Mired in foreclosure proceedings in 1986 and again in 1996, the 30-year-old, 60,054-sf Jockey Club, along with several buildings and recreational facilities at the former Jockey Club Condominium community were sold for $3.987 million at a judicial auction to Jupiter Miami Building Co.

Jupiter manager Michel Azeroual bought the property for an undisclosed French investor.

The seller of record was Kenneth A. Welt, the court-appointed trustee for the property’s last owners, Agincourt IV and Thomas W. Fawell of Chicago.

U.S. Bankruptcy Judge A. J. Crystal approved the sale which area brokers tell GlobeSt.com translated to one of the best commercial real estate acquisitions of the year. Included in the sale were 9.6 prime acres at 11111 Biscayne Boulevard, the North Miami, FL site of the Jockey Club.

Based on the land itself, the price equates to $415,313 per acre or $9.53 per sf.

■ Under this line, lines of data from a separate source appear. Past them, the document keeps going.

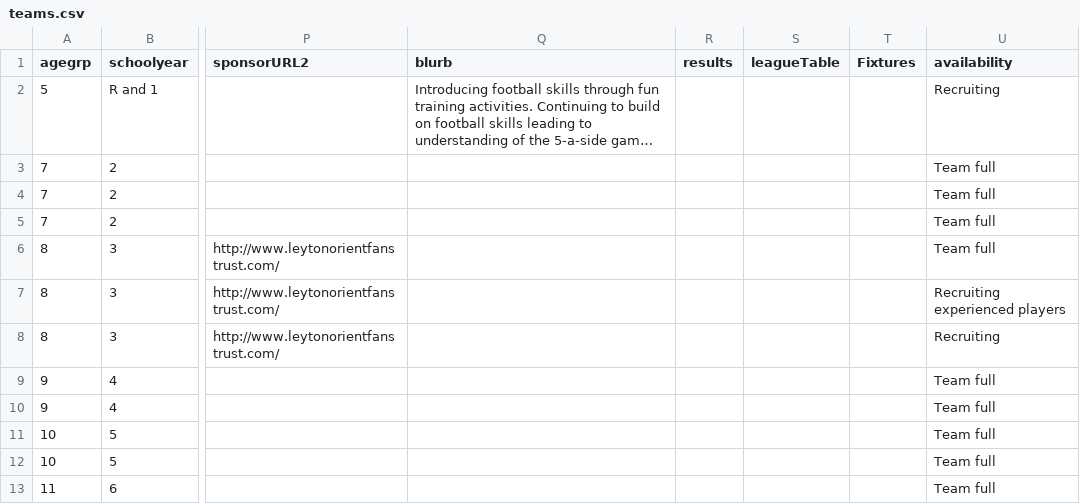
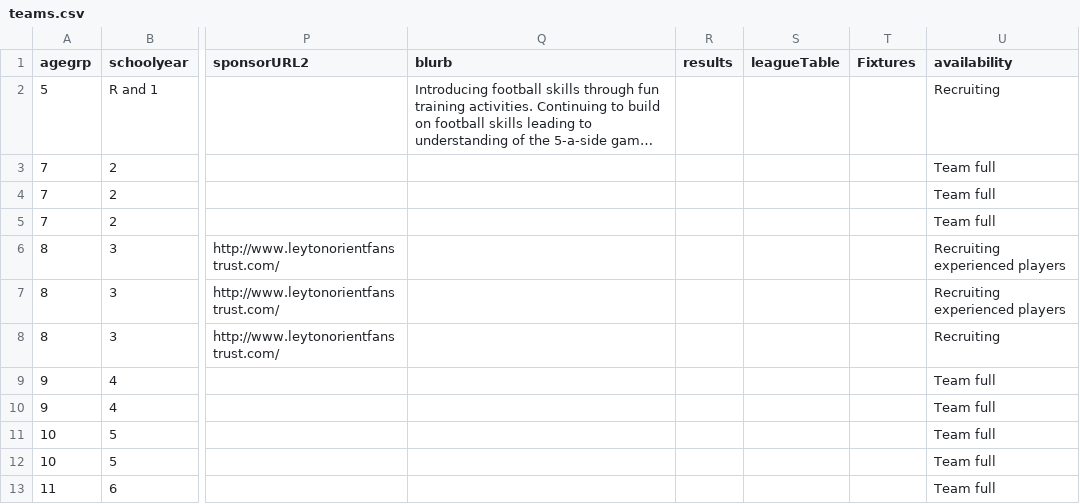
Before and after one commit to BYFC/BYFC.github.io, a CSV file: _data/teams.csv, drawn as a sheet; only a part is shown, gaps mark what is left out; long unchanged cells end in …; the diff names each change by its address in the sheet, - before the commit and + after, or states it on an @@ line.

Commit message:
Updated U8Y availability

```diff
--- a/_data/teams.csv
+++ b/_data/teams.csv
-U6 (availability): Team full
+U6 (availability): Recruiting experienced players
```
Also changed, not shown: 1 other file.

“That’s a fair price right now, but based on the future potential of that area, the dirt could be valued later for at least twice the sale price,” a broker from a major Miami brokerage tells GlobeSt.com on condition of anonymity.

Based only on the 60,054 sf in the Jockey Club, the price equates to $66.39 per sf, about one quarter of the replacement cost which area brokers estimate at $150 per sf to $200 per sf or at least $12 million today.

And based on the estimated 10 condo units that were part of the deal, the price equates to $398,700 per unit. The condos today would have a comparable or higher replacement cost per unit, construction industry estimators familiar with comparable luxury projects tell GlobeSt.com.

The sale also included the club’s bar and grill, restaurant space, pool, tennis courts, clubhouse and marine lease facilities.

“You’re talking about a package that, if it were new, would be valued in the area of $30 million to $50 million,” a senior broker specializing in luxury class A shelter ventures in Broward County tells GlobeSt.com on condition of anonymity.